** Work required **
Reproduce the whole of the records exactly, and make sure no picture is carried into the result.

(Stored records)
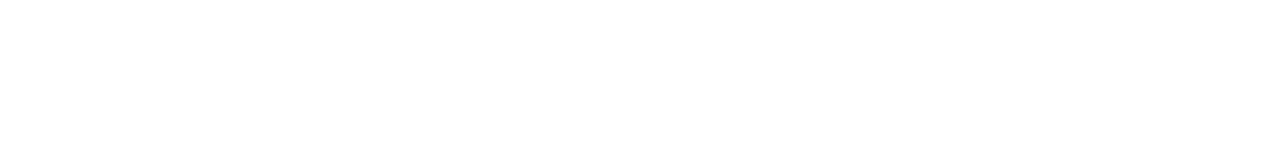
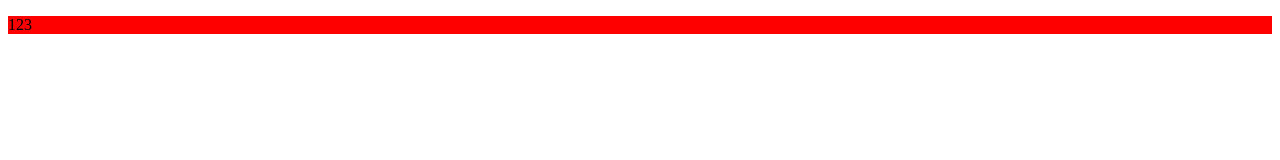
Before and after one commit to hp553587293/js0605, a plain HTML site: page index.html in a window 1280 px wide. Drawn offline with Linux system fonts and the light colour scheme.

Commit message:
add style

```diff
--- a/index.html
+++ b/index.html
@@ -3,8 +3,13 @@
 	<head>
 		<meta charset="utf-8" />
 		<title></title>
+		<style type="text/css">
+			p{
+				background: red;
+			}
+		</style>
 	</head>
 	<body>
-		<p></p>
+		<p>123</p>
 	</body>
 </html>
```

** Answer to this task **
Before and after one commit to hp553587293/js0605, a plain HTML site: page index.html in a window 1280 px wide. Drawn offline with Linux system fonts and the light colour scheme.

Commit message:
add style

```diff
--- a/index.html
+++ b/index.html
@@ -3,8 +3,13 @@
 	<head>
 		<meta charset="utf-8" />
 		<title></title>
+		<style type="text/css">
+			p{
+				background: red;
+			}
+		</style>
 	</head>
 	<body>
-		<p></p>
+		<p>123</p>
 	</body>
 </html>
```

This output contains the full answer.